The Maldives faces challenges in the provision of health services to its population scattered across many small islands. The government commissioned two separate reproductive health surveys, in 1999 and 2004, to inform their efforts to improve reproductive and sexual health services.


A stratified random sample of islands provided the study base for a cluster survey in 1999 and a follow-up of the same clusters in 2004. In 1999 the household survey enquired about relevant knowledge, attitudes and practices and views and experience of available reproductive health services, with a focus on women aged 15-49 years. The 2004 household survey included some of the same questions as in 1999, and also sought views of men aged 15-64 years. A separate survey about sexual and reproductive health covered 1141 unmarried youth aged 15-24 years.


There were 4087 household respondents in 1999 and 4102 in 2004. The contraceptive prevalence rate (CPR) for modern methods was 33% in 1999 and 34% in 2004. Antenatal care improved: more women in 2004 than in 1999 had at least four antenatal care visits (90.0% v 65.1%) and took iron supplements (86.7% v 49.6%) during their last pregnancy. The response rate for the youth survey was only 42% (varying from 100% in some islands to 12% in sites in the capital). The youth respondents had some knowledge gaps (one third did not know if people with HIV could look healthy and less than half thought condoms could protect against HIV), and some unhelpful attitudes about gender and reproductive health.

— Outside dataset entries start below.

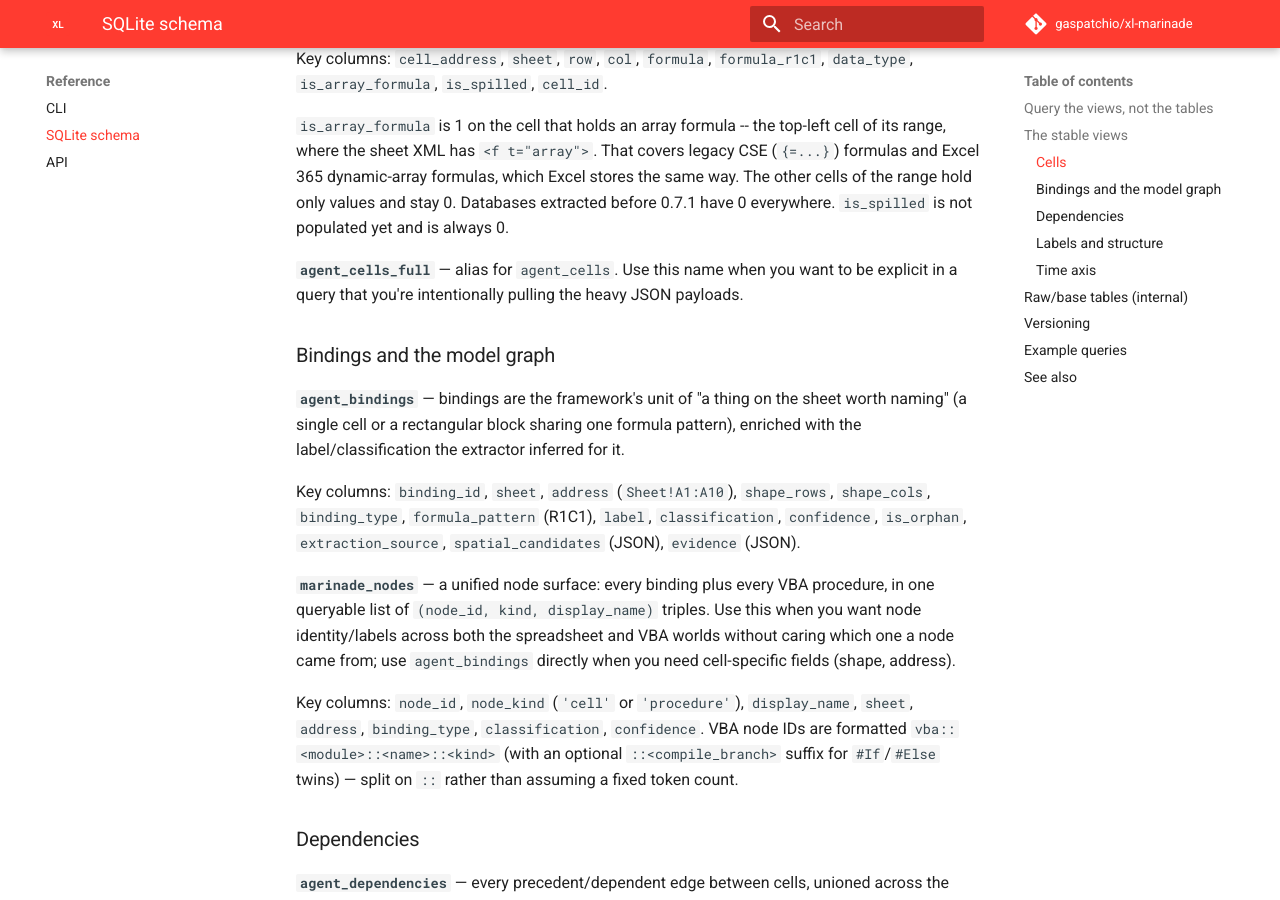
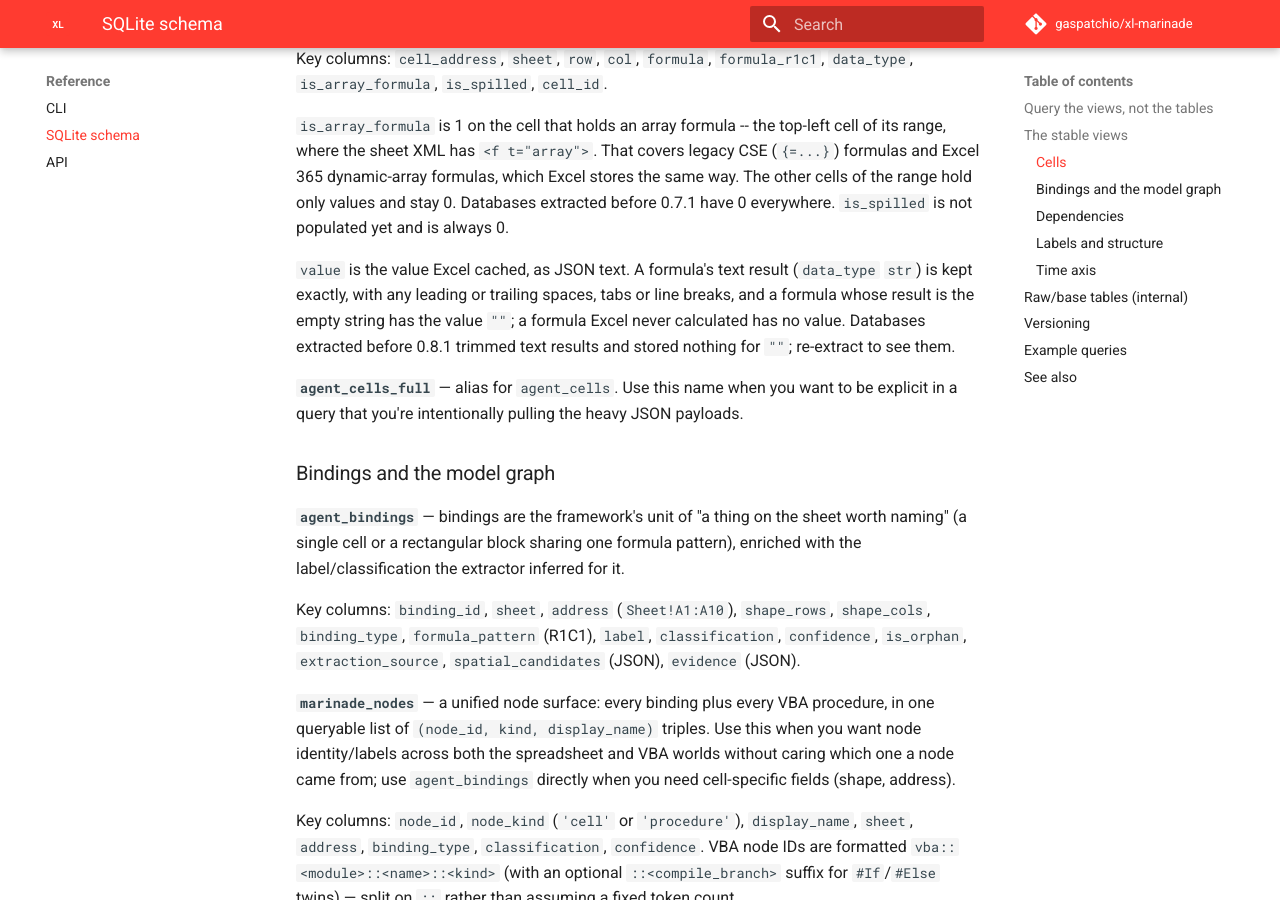
Before and after one commit to gaspatchio/xl-marinade, an MkDocs documentation site: the page built from docs/reference/schema.md, in a window 1280 px wide and 900 px high, scrolled down 1928 px. Built offline with MkDocs 1.6.1 and Material for MkDocs 9.7.7, drawn with Linux system fonts in a browser that asks for light colours; comment, search, counter and statistics services are not loaded.

Commit message:
docs: changelog and schema notes for exact cached text results (K1)
Record the extraction fix under [Unreleased] -> Fixed with who sees a
difference and the re-extract note, as 0.7.1 did. Document in the
schema reference and the bundled skill that agent_cells.value keeps a
formula's text result exactly and stores "" for an empty result, and
that databases extracted before 0.8.1 did not. The calc guide tells
--ir users to pass a database from 0.8.1 or later, since an older one
makes the trust run fail those cells.

```diff
--- a/docs/reference/schema.md
+++ b/docs/reference/schema.md
@@ -89,6 +89,13 @@ covers legacy CSE (`{=...}`) formulas and Excel 365 dynamic-array formulas,
 which Excel stores the same way. The other cells of the range hold only
 values and stay 0. Databases extracted before 0.7.1 have 0 everywhere.
 `is_spilled` is not populated yet and is always 0.
+
+`value` is the value Excel cached, as JSON text. A formula's text result
+(`data_type` `str`) is kept exactly, with any leading or trailing spaces, tabs
+or line breaks, and a formula whose result is the empty string has the value
+`""`; a formula Excel never calculated has no value. Databases extracted
+before 0.8.1 trimmed text results and stored nothing for `""`; re-extract to
+see them.
 
 **`agent_cells_full`** — alias for `agent_cells`. Use this name when you want
 to be explicit in a query that you're intentionally pulling the heavy JSON
```
Also changed, not shown: CHANGELOG.md (+25 -0 lines), docs/guide/calc.md (+2 -1 lines), skills/using-xl-marinade/SKILL.md (+3 -1 lines).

The two household surveys were commissioned as separate entities, with different priorities and data capture methods, rather than being undertaken as a specific research study. The direct comparisons we could make indicated an unchanged CPR and improvements in antenatal care, with the Maldives ahead of the South Asia region for antenatal care. The low response rate in the youth survey limited interpretation of the findings. But the survey highlighted areas requiring attention. Surveys not undertaken primarily for research purposes have important limitations but can provide useful information.